- Small roll of duct tape. Useful for repairs, re-sealing food packages and all kinds of stuff.
- Small Swiss Army knife or the TSA-friendly Gerber Dime multi-tool which has scissors, pliers and other useful tools but doesn’t have a knife blade.
- Pack towel.
- A few gallon and quart sized ziploc bags. Good for holding snacks and wet items.
- Gear ties and/or a carabiner (not pictured). Both are great for hanging laundry from the drying line and dangling stuff off of the back of your pack.
- Pilgrim Credential.
- Something shell-ish to hang on your bag. I identifies you as a pilgrim.
- A small rock or other token from home to leave at the Cruz de Ferro. I took along sea glass from the California coastline.
- Printed list of all albuergues from the Camino Forum. This list is more complete than the guidebooks and also has information on distances between stages and the services offered in each town and albergue. I had an electronic copy of this stored on my iPad but each day I would grab a few of the physical pages to cover the next few days. I helped me plan how far I wanted to walk each day. They also offer a list of ‘favorite’ albuergues that are in special locations or offer some cool service. Definitely check out their community pages, I found them to be very useful.
- Camino guide book by Brierley. Per my previous bullet, you don’t need this for albuergue advice. But the guidebooks are great for providing information on the historical and cultural sites that you will see along the way.
Camino Packing List: Choosing Your Pack
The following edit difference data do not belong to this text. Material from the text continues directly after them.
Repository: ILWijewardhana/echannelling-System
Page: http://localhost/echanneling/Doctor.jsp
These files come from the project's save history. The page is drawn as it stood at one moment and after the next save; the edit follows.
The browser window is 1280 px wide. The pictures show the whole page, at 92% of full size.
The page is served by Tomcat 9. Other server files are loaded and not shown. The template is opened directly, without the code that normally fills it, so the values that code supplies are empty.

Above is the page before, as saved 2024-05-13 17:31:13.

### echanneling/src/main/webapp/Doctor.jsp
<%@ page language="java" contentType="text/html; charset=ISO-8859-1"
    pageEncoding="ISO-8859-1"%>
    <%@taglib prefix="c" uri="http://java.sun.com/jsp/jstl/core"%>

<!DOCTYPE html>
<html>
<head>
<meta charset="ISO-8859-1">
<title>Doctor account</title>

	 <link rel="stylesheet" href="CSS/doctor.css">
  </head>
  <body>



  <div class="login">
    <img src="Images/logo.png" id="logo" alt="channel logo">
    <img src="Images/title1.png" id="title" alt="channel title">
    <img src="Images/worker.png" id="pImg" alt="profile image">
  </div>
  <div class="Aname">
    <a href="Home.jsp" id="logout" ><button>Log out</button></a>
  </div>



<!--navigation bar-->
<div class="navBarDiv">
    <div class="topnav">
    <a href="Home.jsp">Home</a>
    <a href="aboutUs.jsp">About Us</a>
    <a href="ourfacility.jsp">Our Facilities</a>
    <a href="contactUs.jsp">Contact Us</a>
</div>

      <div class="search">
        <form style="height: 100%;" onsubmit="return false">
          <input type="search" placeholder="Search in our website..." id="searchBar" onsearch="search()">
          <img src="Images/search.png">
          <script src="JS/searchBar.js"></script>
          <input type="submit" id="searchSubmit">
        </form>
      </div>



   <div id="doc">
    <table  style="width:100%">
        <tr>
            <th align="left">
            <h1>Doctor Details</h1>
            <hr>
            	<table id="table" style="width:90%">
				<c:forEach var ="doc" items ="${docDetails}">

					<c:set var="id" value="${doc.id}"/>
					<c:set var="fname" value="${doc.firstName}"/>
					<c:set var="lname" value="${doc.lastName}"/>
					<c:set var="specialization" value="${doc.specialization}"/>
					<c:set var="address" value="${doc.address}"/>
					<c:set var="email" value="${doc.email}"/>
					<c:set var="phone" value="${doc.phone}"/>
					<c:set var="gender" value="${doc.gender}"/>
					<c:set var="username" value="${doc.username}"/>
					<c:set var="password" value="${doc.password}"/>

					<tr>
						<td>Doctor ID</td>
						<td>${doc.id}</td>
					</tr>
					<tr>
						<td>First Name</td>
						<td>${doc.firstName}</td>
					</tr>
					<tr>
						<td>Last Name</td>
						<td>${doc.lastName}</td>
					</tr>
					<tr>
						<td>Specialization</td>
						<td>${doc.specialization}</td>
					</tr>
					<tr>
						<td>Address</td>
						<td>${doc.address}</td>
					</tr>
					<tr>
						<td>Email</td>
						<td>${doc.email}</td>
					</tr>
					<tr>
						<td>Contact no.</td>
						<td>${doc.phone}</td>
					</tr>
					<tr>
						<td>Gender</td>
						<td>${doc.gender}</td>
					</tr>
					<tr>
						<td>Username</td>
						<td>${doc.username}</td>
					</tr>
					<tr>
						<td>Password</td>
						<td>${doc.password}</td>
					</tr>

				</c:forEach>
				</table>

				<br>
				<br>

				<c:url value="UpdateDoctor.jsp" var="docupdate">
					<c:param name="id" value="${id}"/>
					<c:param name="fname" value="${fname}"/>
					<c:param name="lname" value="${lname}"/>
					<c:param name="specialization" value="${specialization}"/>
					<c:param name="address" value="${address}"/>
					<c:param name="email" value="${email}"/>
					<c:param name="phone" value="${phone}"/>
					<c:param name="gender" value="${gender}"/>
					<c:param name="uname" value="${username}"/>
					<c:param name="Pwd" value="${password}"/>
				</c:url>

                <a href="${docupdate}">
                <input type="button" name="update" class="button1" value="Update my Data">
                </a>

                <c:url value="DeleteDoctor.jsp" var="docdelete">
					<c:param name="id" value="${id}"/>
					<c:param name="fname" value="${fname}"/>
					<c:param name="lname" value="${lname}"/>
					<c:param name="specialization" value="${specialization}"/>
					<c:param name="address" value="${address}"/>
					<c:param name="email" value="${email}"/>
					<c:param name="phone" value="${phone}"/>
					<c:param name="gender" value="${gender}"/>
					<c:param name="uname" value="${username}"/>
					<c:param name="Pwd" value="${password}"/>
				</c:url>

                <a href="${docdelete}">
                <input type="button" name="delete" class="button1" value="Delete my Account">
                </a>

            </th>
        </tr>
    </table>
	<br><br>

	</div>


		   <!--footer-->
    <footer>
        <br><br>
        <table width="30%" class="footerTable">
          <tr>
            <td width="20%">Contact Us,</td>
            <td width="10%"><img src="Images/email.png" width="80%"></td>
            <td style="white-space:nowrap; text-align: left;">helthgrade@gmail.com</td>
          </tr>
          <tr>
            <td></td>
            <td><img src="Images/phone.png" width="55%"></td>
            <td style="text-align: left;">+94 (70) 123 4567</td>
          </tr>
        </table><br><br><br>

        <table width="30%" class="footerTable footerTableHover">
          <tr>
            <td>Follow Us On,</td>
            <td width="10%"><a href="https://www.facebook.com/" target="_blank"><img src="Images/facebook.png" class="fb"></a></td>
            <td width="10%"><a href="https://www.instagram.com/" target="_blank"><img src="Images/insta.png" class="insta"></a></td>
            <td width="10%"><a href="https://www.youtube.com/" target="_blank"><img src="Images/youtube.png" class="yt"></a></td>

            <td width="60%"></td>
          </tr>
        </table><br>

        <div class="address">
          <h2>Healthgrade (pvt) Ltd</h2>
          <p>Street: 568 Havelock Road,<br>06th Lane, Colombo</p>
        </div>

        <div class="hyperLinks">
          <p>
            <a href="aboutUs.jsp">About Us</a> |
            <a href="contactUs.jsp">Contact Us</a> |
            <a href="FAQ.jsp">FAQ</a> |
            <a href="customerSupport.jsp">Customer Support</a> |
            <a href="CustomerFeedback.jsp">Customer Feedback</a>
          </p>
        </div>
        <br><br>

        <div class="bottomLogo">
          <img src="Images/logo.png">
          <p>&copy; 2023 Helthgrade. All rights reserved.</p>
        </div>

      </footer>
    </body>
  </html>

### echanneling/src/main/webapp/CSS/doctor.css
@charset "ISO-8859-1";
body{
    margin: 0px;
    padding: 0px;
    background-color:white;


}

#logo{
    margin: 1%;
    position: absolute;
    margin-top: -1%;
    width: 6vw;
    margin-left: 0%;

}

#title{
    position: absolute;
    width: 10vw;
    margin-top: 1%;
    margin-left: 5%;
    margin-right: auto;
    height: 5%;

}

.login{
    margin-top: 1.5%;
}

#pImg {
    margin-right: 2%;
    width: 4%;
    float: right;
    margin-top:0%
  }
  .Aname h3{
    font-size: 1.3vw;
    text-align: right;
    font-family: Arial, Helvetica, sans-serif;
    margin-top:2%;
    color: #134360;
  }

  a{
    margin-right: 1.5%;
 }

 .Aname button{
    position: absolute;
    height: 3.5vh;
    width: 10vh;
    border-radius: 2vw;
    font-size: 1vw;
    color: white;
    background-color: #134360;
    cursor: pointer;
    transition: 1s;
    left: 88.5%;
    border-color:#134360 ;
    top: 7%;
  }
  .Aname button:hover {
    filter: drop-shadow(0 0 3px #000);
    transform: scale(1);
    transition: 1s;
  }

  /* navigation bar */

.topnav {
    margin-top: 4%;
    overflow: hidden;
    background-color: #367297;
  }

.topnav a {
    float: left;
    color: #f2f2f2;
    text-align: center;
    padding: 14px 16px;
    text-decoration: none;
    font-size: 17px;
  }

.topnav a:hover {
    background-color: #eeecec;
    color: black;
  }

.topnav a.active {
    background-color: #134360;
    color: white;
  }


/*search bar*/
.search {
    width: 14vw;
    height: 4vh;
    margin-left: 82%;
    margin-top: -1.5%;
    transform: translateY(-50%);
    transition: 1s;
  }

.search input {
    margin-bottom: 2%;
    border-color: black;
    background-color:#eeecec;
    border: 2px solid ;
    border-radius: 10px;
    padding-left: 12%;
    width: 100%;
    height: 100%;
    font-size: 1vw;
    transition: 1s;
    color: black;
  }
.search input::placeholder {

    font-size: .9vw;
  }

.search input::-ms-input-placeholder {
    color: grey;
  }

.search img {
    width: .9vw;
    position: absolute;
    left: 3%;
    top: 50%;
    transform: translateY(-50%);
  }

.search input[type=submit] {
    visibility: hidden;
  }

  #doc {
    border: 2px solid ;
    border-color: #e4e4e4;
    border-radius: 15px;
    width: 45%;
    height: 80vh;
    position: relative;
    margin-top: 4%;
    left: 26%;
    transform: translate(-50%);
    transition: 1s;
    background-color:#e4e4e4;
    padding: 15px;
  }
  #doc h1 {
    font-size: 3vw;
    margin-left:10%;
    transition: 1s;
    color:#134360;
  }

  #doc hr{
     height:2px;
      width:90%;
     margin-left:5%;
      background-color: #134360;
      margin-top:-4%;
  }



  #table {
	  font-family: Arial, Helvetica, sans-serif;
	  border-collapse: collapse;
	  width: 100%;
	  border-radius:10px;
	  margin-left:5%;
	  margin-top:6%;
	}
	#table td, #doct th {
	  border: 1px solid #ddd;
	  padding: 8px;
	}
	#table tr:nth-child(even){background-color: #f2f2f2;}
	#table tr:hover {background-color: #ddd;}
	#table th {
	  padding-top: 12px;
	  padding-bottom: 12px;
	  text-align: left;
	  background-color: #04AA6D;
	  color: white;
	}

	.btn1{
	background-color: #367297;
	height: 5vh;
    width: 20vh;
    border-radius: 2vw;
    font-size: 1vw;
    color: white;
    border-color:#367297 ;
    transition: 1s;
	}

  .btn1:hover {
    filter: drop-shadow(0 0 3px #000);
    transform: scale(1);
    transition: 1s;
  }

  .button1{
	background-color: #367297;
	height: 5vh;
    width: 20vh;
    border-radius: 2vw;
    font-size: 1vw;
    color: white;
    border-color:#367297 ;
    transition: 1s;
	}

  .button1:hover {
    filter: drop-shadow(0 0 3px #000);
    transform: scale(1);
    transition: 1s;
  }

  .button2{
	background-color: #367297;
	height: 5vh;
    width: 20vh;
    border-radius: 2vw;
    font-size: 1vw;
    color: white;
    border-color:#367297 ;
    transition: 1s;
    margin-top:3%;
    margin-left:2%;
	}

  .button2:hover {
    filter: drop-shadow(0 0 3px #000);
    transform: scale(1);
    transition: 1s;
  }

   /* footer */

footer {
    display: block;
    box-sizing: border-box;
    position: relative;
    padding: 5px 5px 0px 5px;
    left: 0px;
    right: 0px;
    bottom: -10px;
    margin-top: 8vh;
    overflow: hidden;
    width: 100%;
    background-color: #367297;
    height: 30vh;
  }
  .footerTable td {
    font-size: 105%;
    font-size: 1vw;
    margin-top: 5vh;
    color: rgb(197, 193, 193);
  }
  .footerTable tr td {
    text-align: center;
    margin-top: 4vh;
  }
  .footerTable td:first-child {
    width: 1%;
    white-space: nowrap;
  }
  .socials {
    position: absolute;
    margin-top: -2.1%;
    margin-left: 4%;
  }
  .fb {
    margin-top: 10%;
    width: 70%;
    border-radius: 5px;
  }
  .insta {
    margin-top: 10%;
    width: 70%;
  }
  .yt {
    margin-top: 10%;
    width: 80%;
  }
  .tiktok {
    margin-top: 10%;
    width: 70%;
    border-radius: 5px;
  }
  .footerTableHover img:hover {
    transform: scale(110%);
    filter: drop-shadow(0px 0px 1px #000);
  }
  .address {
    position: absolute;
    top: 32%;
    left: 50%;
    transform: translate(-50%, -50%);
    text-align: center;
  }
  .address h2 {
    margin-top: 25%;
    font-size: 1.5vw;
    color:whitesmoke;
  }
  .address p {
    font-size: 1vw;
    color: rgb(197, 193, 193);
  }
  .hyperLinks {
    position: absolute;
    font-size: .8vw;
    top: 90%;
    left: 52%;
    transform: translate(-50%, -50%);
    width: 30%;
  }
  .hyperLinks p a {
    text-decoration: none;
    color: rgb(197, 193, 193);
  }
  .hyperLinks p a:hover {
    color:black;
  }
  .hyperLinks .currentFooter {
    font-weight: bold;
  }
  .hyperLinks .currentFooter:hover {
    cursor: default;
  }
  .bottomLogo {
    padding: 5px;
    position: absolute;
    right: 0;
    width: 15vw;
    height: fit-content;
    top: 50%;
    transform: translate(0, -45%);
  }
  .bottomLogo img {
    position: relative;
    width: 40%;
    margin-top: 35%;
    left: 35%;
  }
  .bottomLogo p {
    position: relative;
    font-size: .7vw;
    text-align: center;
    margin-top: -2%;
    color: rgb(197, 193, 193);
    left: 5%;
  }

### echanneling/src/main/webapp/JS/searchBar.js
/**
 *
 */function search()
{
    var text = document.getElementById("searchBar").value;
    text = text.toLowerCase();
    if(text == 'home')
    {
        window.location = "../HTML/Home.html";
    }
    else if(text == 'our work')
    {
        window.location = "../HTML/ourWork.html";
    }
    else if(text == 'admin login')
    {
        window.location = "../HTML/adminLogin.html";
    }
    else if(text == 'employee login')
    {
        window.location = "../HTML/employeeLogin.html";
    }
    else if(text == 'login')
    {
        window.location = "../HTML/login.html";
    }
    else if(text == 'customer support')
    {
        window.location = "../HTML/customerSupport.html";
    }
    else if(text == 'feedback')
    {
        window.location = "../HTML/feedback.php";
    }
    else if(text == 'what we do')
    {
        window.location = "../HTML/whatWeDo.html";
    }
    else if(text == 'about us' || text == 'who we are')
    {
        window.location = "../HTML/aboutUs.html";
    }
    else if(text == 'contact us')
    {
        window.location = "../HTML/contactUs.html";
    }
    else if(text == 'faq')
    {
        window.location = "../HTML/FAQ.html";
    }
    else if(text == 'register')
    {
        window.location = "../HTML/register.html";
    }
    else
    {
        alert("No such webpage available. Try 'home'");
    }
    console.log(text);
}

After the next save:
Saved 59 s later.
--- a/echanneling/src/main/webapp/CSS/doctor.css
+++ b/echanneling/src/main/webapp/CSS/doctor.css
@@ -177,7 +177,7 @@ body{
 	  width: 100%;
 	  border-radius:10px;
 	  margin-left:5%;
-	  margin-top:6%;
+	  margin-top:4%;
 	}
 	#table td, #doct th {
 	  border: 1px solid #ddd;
A Camino de Santiago packing list wouldn’t be complete without a discussion of backpacks. I have the Gregory Sage 35 litre women’s bag. 35 litres makes for a small backpack but it held everything on the above list with some room to spare. They may not be making it any longer but there are several features that I really like about it which you may want to consider for your bag:
- Water resistant top pocket (good for storing snacks).
- Small pockets on the hip padding (good for storing the phone, small camera and pages from the guidebook.
- Rain cover (if you pack doesn’t have a rain cover, then pack a cheap rain poncho).
- Sized for a woman’s body.
- Secret interior pocket good for holding the iPad.
- Easy to reach water bottle holder.
Whichever bag you use be sure to try it on first and do training walks with a fully loaded bag. If you already have a larger (60L) bag and want to use that, go ahead, just don’t overfill it. You really only need what is in this Camino packing list. If you are already backpacking around Europe with a larger bag and want to do the Camino, then I suggest that you offload some of your unnecessary stuff and ship it ahead to Santiago. The luggage storage information can be found here.
You have your Camino de Santiago packing list and you are all set to go! Or are you? Perhaps, you just need a little inspiration. If so, check out my post on traveling solo on the Camino. It offers advice from other solo female pilgrims and it will give you the confidence to tackle the trail.
Please as punch with the post? Pin it!
Get regular updates from Wayfaring Views by subscribing to the newsletter
- Airplane Reading: Books Set in Scotland to Inspire & Inform Your Travels
- Top Things to Do in Bonaire If You Don’t Dive
- 11 Best Photography Spots in San Francisco: A Photo Lover’s Guide to Galleries, Museums and Shooting Locations